## [ABOUT THIS EXERCISE]
Give the data again in full. Keep every line the same.

(MATERIAL FOR THIS TASK begins)

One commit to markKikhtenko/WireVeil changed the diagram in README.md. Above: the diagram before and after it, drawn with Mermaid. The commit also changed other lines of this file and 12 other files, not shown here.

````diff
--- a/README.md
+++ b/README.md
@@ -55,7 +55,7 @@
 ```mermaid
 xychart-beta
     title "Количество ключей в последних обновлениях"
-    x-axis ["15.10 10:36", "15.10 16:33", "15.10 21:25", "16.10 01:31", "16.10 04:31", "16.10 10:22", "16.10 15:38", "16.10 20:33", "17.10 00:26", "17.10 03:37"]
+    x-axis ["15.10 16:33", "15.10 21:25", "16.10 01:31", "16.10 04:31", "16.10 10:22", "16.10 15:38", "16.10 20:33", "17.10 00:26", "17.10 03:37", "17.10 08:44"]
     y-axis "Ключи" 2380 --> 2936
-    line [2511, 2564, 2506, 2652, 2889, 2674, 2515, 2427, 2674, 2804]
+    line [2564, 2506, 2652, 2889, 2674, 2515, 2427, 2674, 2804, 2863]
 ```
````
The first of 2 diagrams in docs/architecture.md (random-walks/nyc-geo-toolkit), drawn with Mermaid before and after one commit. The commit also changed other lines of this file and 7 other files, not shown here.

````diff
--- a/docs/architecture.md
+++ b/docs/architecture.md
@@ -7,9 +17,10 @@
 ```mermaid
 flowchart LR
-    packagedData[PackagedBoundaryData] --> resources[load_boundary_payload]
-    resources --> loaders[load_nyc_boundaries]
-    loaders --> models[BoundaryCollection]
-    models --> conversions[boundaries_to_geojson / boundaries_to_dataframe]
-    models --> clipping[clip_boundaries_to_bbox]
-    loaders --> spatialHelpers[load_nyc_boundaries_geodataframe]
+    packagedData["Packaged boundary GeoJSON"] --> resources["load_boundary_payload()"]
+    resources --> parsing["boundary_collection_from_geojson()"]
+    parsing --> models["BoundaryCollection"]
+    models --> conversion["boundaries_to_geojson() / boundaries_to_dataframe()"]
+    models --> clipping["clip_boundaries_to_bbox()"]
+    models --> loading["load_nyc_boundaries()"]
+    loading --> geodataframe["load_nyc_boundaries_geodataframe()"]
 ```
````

(MATERIAL FOR THIS TASK ends)

## [ANSWER BOX]
One commit to markKikhtenko/WireVeil changed the diagram in README.md. Above: the diagram before and after it, drawn with Mermaid. The commit also changed other lines of this file and 12 other files, not shown here.

````diff
--- a/README.md
+++ b/README.md
@@ -55,7 +55,7 @@
 ```mermaid
 xychart-beta
     title "Количество ключей в последних обновлениях"
-    x-axis ["15.10 10:36", "15.10 16:33", "15.10 21:25", "16.10 01:31", "16.10 04:31", "16.10 10:22", "16.10 15:38", "16.10 20:33", "17.10 00:26", "17.10 03:37"]
+    x-axis ["15.10 16:33", "15.10 21:25", "16.10 01:31", "16.10 04:31", "16.10 10:22", "16.10 15:38", "16.10 20:33", "17.10 00:26", "17.10 03:37", "17.10 08:44"]
     y-axis "Ключи" 2380 --> 2936
-    line [2511, 2564, 2506, 2652, 2889, 2674, 2515, 2427, 2674, 2804]
+    line [2564, 2506, 2652, 2889, 2674, 2515, 2427, 2674, 2804, 2863]
 ```
````
The first of 2 diagrams in docs/architecture.md (random-walks/nyc-geo-toolkit), drawn with Mermaid before and after one commit. The commit also changed other lines of this file and 7 other files, not shown here.

````diff
--- a/docs/architecture.md
+++ b/docs/architecture.md
@@ -7,9 +17,10 @@
 ```mermaid
 flowchart LR
-    packagedData[PackagedBoundaryData] --> resources[load_boundary_payload]
-    resources --> loaders[load_nyc_boundaries]
-    loaders --> models[BoundaryCollection]
-    models --> conversions[boundaries_to_geojson / boundaries_to_dataframe]
-    models --> clipping[clip_boundaries_to_bbox]
-    loaders --> spatialHelpers[load_nyc_boundaries_geodataframe]
+    packagedData["Packaged boundary GeoJSON"] --> resources["load_boundary_payload()"]
+    resources --> parsing["boundary_collection_from_geojson()"]
+    parsing --> models["BoundaryCollection"]
+    models --> conversion["boundaries_to_geojson() / boundaries_to_dataframe()"]
+    models --> clipping["clip_boundaries_to_bbox()"]
+    models --> loading["load_nyc_boundaries()"]
+    loading --> geodataframe["load_nyc_boundaries_geodataframe()"]
 ```
````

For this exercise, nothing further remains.